• Supplied information:
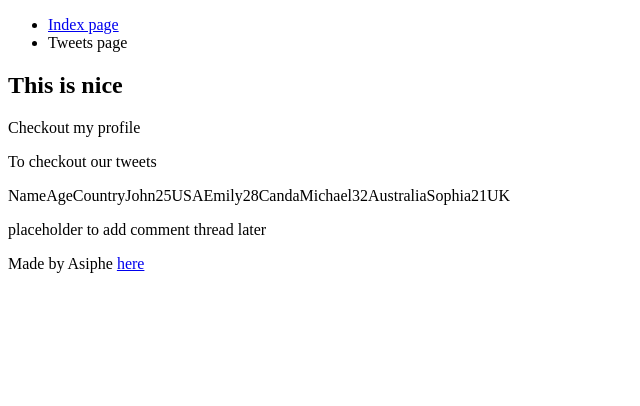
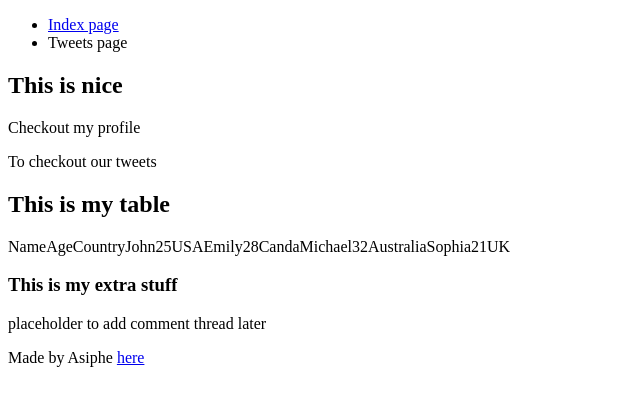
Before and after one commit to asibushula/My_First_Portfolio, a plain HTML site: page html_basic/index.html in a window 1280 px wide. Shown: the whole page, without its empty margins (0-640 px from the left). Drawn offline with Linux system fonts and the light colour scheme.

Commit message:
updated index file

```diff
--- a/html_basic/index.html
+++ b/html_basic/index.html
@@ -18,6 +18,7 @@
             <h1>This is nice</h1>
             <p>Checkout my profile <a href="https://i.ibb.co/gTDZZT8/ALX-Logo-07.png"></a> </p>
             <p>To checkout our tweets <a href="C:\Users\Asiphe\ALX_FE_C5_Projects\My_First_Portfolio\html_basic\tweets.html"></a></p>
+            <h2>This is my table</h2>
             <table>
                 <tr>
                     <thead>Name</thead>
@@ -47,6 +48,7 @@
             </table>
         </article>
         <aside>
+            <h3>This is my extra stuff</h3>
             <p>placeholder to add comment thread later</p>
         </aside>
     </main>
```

==

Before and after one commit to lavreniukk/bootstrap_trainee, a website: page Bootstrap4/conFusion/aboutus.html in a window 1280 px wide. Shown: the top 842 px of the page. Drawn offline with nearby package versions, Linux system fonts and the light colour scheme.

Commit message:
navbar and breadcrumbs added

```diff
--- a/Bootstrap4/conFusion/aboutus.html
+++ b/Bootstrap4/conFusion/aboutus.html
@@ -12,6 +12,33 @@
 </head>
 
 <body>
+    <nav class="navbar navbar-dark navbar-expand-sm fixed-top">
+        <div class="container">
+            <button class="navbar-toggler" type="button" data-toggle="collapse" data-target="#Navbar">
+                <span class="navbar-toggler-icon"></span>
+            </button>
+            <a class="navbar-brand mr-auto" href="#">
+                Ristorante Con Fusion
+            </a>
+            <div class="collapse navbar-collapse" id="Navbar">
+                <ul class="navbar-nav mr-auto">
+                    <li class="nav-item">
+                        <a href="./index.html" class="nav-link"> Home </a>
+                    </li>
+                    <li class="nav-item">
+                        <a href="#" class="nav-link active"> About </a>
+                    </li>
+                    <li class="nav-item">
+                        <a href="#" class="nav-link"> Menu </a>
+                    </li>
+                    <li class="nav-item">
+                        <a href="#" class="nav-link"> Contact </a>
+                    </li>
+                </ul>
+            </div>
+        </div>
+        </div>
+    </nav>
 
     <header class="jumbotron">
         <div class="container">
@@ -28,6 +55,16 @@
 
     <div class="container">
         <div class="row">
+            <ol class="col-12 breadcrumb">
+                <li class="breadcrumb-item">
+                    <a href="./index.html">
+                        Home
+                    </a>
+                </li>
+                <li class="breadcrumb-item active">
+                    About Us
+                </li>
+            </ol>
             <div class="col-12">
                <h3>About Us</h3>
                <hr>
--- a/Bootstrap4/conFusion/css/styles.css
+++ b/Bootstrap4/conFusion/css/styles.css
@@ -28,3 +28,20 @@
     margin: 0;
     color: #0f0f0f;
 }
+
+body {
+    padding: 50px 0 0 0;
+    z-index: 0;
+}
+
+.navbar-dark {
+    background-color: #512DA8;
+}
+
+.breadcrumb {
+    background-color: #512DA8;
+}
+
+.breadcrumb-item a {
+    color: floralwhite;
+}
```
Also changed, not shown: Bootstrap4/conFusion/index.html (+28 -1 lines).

---

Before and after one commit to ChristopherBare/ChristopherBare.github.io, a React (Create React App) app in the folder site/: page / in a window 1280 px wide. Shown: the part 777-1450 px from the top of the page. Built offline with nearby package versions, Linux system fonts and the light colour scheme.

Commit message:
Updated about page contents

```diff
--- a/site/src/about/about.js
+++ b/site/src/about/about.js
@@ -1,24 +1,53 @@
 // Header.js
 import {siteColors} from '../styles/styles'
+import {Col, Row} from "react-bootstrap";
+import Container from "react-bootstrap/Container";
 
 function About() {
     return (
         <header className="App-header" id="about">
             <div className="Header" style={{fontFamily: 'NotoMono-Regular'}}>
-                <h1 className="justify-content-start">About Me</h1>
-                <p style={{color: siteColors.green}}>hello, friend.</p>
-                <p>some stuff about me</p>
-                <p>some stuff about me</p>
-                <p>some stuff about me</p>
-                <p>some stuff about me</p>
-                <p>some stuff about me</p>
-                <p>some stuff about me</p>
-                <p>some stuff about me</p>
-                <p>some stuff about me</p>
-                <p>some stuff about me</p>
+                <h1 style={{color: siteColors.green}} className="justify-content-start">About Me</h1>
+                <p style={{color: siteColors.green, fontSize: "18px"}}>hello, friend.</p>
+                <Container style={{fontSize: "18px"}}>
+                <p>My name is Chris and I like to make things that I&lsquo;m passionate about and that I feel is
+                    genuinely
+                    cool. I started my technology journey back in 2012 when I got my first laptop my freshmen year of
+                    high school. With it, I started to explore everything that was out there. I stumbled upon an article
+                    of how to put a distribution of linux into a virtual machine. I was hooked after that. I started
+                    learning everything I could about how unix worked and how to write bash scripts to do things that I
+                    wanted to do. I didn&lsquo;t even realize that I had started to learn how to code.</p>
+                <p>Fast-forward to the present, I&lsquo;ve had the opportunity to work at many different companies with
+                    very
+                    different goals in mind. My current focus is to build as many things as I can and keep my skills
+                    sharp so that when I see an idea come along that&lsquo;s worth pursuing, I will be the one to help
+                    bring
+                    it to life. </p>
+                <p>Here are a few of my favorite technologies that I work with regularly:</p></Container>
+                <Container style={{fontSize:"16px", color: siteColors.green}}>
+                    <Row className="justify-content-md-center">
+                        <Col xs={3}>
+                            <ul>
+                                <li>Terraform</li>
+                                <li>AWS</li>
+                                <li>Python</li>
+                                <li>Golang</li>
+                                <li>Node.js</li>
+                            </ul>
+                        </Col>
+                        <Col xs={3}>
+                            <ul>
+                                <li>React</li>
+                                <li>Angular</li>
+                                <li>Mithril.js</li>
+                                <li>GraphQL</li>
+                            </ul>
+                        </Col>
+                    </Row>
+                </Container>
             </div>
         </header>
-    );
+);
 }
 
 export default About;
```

• About this task:
How many lines of the listing above hold the string "link"? Answer with the number alone.

• Your response:
4